Russian Foreign Minister Yevgeny Primakov paid a six-hour visit to Lithuania on June 13. Primakov described the mere fact of the visit as a demonstration that Russian-Lithuanian relations are “much better than relations with the other two Baltic countries.” Estonia and Latvia, in his view, oppress their Russian populations. Nevertheless, Primakov made no distinction between the Baltic states on the issue of NATO’s enlargement: “Lithuania’s, or indeed any Baltic state’s accession to NATO is unacceptable to Russia. This would definitely threaten our security and jeopardize our geopolitical interests.” Primakov dusted off his own and President Boris Yeltsin’s 1997 proposals that the Baltic states accept some form of security guarantees to be negotiated outside NATO.

Primakov announced that Moscow accepts Lithuania’s aspiration to join the European Union–a move that “would harm no one.” He withheld, however, a similar endorsement from both Estonia (the Baltic frontrunner for EU membership) and from Latvia, alleging that they do not meet “EU standards” on the treatment of “national minorities.” Primakov met with Lithuania’s top leaders, except Parliament Chairman Vytautas Landsbergis.

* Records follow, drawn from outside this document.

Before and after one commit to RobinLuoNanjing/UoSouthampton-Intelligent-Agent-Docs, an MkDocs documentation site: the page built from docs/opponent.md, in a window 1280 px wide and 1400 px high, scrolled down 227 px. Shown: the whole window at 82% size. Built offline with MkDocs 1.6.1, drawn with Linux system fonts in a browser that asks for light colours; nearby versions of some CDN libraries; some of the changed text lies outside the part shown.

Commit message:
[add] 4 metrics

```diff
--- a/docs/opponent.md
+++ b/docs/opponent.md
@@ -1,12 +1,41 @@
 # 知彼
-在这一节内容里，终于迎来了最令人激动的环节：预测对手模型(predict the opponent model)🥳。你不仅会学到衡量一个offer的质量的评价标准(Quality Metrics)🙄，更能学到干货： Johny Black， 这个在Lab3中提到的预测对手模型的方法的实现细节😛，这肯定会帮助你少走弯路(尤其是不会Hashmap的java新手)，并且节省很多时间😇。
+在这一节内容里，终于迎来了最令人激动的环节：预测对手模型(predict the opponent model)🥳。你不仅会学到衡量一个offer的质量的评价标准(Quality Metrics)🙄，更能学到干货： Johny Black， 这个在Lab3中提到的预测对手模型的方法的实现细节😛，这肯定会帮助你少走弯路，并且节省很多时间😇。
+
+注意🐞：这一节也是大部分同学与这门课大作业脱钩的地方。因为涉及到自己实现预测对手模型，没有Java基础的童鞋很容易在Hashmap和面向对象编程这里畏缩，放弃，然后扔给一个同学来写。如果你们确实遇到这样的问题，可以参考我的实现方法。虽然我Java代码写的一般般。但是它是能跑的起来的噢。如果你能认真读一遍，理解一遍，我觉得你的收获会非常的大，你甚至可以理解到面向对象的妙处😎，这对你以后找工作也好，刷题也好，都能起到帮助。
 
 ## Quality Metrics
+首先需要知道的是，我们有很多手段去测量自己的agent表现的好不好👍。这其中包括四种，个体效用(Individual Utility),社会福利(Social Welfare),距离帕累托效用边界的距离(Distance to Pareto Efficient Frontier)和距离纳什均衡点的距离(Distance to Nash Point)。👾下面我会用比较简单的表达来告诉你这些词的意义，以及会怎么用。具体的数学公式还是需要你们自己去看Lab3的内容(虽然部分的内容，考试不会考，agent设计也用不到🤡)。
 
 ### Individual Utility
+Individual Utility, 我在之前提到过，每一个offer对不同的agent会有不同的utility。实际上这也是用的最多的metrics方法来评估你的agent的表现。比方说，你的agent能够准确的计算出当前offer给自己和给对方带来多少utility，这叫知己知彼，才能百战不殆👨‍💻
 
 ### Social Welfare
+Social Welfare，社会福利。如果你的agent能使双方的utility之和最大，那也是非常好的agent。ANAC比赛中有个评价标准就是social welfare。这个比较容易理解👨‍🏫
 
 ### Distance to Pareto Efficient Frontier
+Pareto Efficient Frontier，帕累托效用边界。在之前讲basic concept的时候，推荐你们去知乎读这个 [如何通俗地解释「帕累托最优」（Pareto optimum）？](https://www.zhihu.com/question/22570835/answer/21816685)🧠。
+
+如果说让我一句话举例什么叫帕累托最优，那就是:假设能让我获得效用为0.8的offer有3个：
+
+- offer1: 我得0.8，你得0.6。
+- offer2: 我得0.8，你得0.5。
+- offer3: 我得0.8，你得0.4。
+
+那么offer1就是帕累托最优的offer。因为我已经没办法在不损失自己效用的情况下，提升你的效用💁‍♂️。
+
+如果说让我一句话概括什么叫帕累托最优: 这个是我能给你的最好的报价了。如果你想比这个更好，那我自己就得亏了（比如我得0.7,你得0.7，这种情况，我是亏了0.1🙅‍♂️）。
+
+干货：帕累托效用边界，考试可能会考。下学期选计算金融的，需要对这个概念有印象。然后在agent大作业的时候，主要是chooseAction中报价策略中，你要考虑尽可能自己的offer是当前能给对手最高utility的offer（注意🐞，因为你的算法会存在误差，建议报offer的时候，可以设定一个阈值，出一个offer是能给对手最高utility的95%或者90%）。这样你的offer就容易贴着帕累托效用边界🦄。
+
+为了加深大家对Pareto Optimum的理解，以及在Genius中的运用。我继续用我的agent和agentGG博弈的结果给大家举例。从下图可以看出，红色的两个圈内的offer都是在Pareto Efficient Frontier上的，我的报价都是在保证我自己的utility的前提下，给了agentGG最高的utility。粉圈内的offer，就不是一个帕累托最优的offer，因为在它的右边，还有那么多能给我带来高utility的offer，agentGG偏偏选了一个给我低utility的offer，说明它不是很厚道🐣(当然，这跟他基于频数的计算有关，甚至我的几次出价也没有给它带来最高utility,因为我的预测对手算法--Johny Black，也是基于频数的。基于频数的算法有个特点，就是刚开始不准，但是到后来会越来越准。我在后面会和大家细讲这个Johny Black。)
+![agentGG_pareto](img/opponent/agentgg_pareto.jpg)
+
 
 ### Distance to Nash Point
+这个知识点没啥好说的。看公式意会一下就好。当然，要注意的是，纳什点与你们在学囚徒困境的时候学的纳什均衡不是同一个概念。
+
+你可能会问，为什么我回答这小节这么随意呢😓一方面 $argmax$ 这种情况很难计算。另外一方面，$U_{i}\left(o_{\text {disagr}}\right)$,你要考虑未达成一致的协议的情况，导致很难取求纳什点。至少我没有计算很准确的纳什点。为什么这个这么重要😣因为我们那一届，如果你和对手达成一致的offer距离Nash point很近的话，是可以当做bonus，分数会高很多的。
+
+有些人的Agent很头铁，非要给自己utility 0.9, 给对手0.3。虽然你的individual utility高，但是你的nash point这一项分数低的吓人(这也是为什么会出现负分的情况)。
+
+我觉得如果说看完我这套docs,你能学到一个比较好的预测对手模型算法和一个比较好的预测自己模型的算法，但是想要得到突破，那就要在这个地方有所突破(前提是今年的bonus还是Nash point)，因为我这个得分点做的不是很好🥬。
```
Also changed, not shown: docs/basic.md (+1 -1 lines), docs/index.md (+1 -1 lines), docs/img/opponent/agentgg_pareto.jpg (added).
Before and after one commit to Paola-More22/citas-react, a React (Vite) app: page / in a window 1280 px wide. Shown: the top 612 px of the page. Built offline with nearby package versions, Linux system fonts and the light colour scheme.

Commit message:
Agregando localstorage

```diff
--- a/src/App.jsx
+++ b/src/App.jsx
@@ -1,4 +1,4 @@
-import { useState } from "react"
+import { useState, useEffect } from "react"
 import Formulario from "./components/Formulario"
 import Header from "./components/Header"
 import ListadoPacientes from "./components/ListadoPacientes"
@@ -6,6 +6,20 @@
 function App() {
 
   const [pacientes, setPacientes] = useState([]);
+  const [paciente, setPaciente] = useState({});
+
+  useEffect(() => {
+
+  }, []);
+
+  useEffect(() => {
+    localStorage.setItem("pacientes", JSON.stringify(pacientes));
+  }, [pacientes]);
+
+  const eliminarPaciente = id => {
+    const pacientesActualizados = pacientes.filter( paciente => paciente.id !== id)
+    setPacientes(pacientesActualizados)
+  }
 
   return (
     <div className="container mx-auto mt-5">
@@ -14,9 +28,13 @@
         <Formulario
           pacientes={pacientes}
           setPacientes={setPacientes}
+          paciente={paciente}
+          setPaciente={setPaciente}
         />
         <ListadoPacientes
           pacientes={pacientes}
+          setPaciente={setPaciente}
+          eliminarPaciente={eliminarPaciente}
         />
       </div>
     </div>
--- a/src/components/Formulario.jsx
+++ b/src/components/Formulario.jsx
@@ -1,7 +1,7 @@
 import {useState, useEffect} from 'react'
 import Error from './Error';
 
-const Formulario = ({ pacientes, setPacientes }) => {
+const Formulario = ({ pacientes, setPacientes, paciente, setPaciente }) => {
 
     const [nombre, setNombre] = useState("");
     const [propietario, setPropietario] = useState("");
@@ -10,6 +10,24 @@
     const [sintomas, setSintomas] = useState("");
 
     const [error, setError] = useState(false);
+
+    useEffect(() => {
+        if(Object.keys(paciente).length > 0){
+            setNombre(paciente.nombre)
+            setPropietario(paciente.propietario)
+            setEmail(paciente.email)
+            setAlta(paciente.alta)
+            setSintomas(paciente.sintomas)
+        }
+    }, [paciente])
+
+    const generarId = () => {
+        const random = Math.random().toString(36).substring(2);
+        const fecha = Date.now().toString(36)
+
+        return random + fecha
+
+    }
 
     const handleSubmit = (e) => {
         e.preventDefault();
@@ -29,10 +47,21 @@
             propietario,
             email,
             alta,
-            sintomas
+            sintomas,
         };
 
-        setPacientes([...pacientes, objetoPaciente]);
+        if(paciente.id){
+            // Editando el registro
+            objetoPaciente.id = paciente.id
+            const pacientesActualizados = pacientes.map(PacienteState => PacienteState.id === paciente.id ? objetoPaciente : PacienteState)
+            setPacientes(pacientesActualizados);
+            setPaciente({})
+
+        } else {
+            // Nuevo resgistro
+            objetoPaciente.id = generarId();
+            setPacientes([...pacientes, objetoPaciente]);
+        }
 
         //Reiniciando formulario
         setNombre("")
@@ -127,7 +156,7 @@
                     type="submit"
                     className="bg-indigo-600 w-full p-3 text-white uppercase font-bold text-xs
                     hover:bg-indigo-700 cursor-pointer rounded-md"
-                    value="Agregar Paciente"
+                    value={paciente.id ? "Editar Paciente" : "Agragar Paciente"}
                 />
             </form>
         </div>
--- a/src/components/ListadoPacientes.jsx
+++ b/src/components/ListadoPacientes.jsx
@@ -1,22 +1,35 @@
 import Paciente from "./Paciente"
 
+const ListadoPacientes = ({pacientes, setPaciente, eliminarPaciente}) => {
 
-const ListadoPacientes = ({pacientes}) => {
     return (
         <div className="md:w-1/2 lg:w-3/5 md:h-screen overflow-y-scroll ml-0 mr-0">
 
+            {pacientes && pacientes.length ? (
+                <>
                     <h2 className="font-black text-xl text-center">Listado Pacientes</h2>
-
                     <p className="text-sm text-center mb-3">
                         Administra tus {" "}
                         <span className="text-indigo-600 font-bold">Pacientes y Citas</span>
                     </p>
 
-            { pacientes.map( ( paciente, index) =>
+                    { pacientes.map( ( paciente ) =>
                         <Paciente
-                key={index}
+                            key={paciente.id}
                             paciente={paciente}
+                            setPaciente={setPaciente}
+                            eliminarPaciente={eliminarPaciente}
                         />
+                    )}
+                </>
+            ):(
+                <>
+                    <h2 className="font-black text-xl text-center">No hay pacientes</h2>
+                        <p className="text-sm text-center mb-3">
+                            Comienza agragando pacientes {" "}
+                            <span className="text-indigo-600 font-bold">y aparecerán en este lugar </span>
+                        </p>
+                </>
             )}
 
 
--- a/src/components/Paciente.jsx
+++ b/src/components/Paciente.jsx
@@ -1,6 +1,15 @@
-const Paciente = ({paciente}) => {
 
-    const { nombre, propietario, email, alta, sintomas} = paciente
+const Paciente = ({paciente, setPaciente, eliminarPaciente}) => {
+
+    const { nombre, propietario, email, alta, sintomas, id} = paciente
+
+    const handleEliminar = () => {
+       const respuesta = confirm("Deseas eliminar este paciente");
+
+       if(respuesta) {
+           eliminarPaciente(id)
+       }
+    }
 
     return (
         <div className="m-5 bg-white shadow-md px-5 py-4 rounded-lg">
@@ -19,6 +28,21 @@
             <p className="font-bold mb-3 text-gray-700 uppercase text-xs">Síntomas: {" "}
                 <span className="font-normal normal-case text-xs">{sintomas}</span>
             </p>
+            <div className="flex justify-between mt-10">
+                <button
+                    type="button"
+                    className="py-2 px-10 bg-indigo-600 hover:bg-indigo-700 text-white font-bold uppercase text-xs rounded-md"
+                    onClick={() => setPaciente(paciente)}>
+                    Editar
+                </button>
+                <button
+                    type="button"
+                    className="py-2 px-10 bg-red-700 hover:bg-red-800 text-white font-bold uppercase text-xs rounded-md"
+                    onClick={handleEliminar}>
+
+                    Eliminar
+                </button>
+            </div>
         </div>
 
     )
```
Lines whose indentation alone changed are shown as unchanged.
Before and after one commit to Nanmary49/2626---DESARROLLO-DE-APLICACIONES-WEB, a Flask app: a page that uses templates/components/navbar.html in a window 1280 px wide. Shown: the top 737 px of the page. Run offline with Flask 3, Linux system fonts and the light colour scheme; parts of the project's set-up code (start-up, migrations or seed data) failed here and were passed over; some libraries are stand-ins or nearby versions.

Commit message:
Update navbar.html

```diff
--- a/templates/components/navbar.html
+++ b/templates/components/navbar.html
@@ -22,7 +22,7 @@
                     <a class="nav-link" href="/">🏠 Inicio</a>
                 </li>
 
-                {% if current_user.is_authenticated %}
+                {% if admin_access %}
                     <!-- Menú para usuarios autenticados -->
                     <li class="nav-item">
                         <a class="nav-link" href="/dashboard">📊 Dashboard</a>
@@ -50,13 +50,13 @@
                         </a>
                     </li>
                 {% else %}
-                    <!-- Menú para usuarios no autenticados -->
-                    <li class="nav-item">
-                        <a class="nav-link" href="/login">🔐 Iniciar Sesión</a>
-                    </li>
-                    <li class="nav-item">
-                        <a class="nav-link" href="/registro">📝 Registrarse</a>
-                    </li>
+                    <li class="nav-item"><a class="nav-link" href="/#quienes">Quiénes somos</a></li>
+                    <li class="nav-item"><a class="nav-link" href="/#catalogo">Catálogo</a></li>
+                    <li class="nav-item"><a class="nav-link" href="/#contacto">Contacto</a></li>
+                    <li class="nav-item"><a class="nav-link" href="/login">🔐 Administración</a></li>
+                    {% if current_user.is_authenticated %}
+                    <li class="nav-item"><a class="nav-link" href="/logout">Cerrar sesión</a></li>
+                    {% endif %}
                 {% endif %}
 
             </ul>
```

An October date was tentatively set for an official visit by Prime Minister Gediminas Vagnorius to Moscow–a type of favor that Russia has been withholding from Estonia and Latvia. (Itar-Tass, BNS, Radio Vilnius, June 13).

Primakov’s visit virtually coincided with Lithuania’s Day of Sorrow and Hope, observed on June 14. On that date in 1941 Soviet authorities began the deportation of Lithuanians to Siberia, a process that was to affect more than 300,000 Lithuanians after the war. The Lithuanian parliament recently defined the war-time and post-war deportations as a crime of genocide not subject to a statute of limitations, and amended the penal codes accordingly. The USSR KGB, in which Primakov eventually rose to prominence, bears a major share of responsibility for the deportations.